“When presenting the work done even high state officials were curious how we were accepted into the schools in the region. It is no secret that in the Vilnius region schools you can often hear the position of “do not mind our schools, deal with your own”. But we did not create any antagonism through national language, culture, tradition and Lithuanian national culture. We were most interested in finding out how isolated the region is from others, how well its students know Lithuania and what they associate their future lives with,” Staponkus explained to Lietuvos Žinios.

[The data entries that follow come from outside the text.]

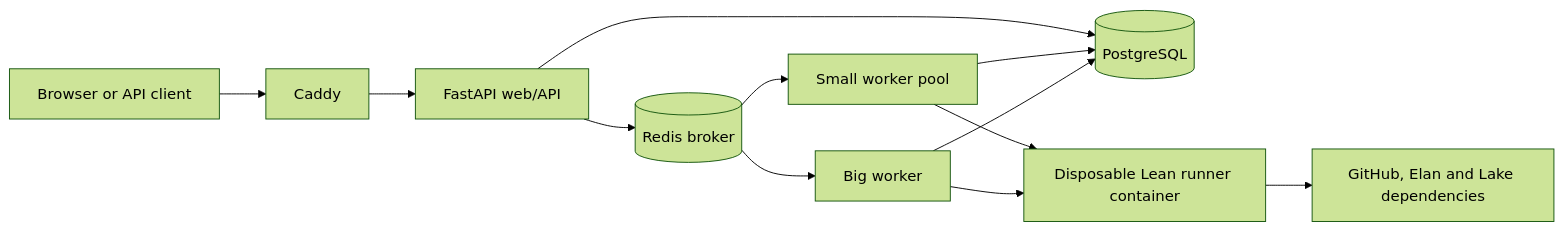
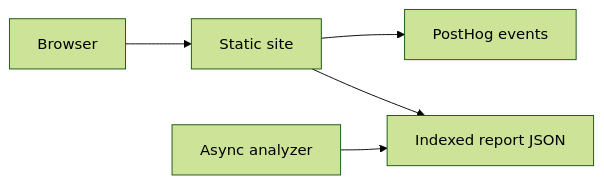
One commit to vicsn/lean-report-card changed the diagram in README.md. Above: the diagram before and after it, drawn with Mermaid (forest theme). The commit also changed other lines of this file and 25 other files, not shown here.

Commit message:
Ship a static Palomar-like index and queue submissions through PostHog.

````diff
--- a/README.md
+++ b/README.md
@@ -9,14 +9,7 @@
 ```mermaid
 flowchart LR
-    U[Browser or API client] --> C[Caddy]
-    C --> W[FastAPI web/API]
-    W --> P[(PostgreSQL)]
-    W --> R[(Redis broker)]
-    R --> S[Small worker pool]
-    R --> B[Big worker]
-    S --> D[Disposable Lean runner container]
-    B --> D
-    D --> G[GitHub, Elan and Lake dependencies]
-    S --> P
-    B --> P
+    U[Browser] --> S[Static site]
+    S --> H[PostHog events]
+    S --> J[Indexed report JSON]
+    W[Async analyzer] --> J
 ```
````
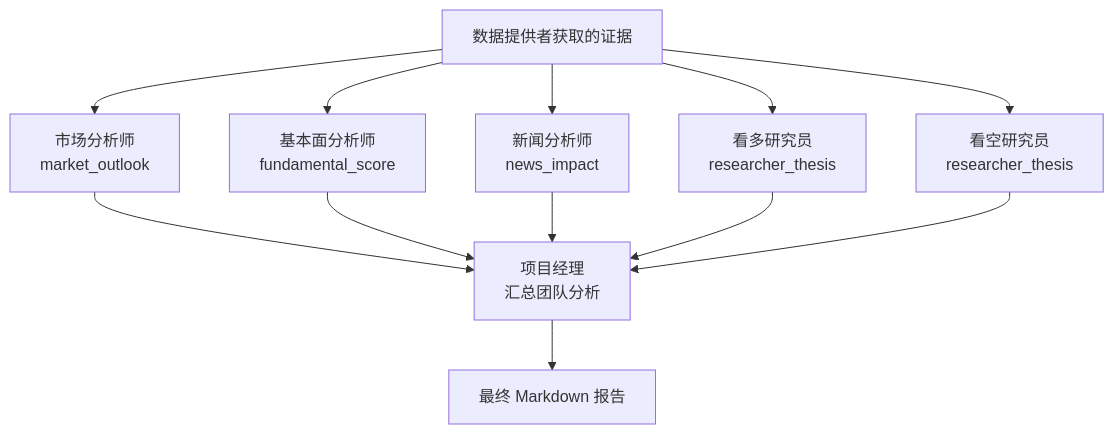
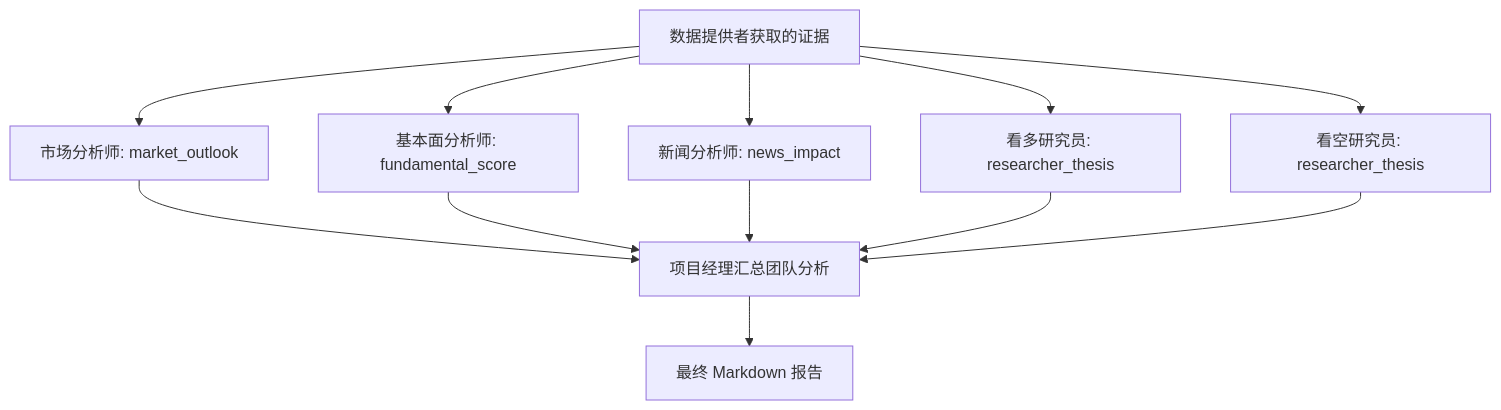
Before and after one commit to hotwind2015/tradingagents_next: the second of 2 diagrams in README.zh-CN.md, drawn with Mermaid. The commit also changed other lines of this file and 1 other file, not shown here.

Commit message:
Modify document flowchart rendering

````diff
--- a/README.zh-CN.md
+++ b/README.zh-CN.md
@@ -72,15 +38,15 @@
 ```mermaid
 flowchart TD
-    Evidence["数据提供者获取的证据"] --> Market["市场分析师<br/>market_outlook"]
-    Evidence --> Fundamentals["基本面分析师<br/>fundamental_score"]
-    Evidence --> News["新闻分析师<br/>news_impact"]
-    Evidence --> Bull["看多研究员<br/>researcher_thesis"]
-    Evidence --> Bear["看空研究员<br/>researcher_thesis"]
+    Evidence["数据提供者获取的证据"] --> Market["市场分析师: market_outlook"]
+    Evidence --> Fundamentals["基本面分析师: fundamental_score"]
+    Evidence --> News["新闻分析师: news_impact"]
+    Evidence --> Bull["看多研究员: researcher_thesis"]
+    Evidence --> Bear["看空研究员: researcher_thesis"]
 
-    Market --> Manager["项目经理<br/>汇总团队分析"]
+    Market --> Manager["项目经理汇总团队分析"]
     Fundamentals --> Manager
     News --> Manager
     Bull --> Manager
     Bear --> Manager
     Manager --> Final["最终 Markdown 报告"]
 ```
````
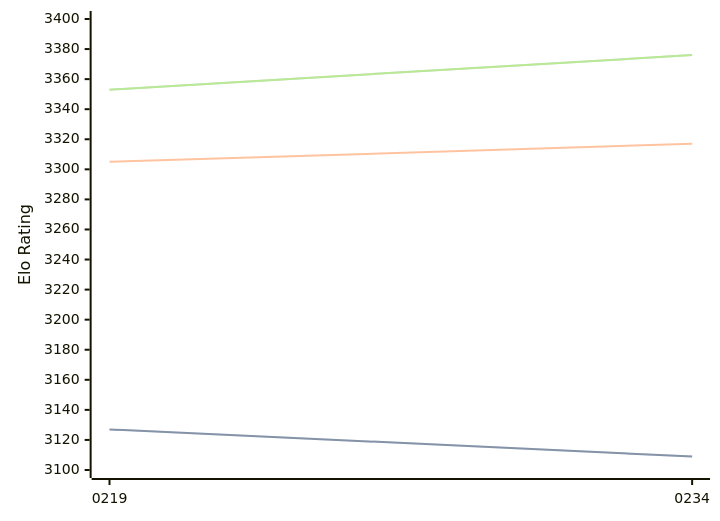
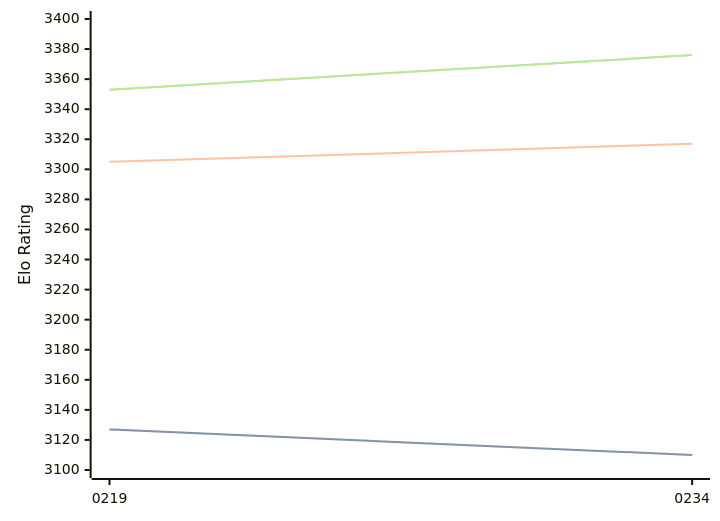
One commit to computer-chess-index/cci changed the first of 3 diagrams in engines/Ynode.md. Above: the diagram before and after it, drawn with Mermaid. The commit also changed other lines of this file, not shown here.

````diff
--- a/engines/Ynode.md
+++ b/engines/Ynode.md
@@ -39,11 +39,11 @@
 ```mermaid
 %%{init: {"theme":"base","themeVariables":{"seriesColors:['#a3a3a3','#222221','#faa371']}}}%%
 xychart-beta
   x-axis ["0219", "0234"]
   y-axis "Elo Rating" 3100 --> 3400
-  line "STC (8.0+0.08s)" [3127, 3109]
-  line "STC (8.0+0.08s)" [3127, 3109]
+  line "STC (8.0+0.08s)" [3127, 3110]
+  line "STC (8.0+0.08s)" [3127, 3110]
   line "LTC (60.0+0.60s)" [3305, 3317]
   line "VLTC (2m24s+1.12s)" [3353, 3376]
   line "VLTC (2m24s+1.12s)" [3353, 3376]
 ```
````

The wide spectrum research “Analysis and evaluation of Southeast Lithuanian students’ cultural needs” was led by the Lithuanian Academy of Science member, professor Arvydas Virgilijus Matulionis and was performed in April-November last year at 21 schools in the regions of Vilnius, Šalčininkai and Švenčionys. During it 1141 gymnasium students from 19 gymnasiums in the region that teach in Lithuanian, Polish and Russian answered an anonymous survey.
What the Homeland is?
According to the authors, the students participating in the project struggled most with the question of “What do you hold to be your Homeland?”. The students participating in the research had a number of options – a city, a town or village they were born in, the Vilnius region, Lithuania and a different country.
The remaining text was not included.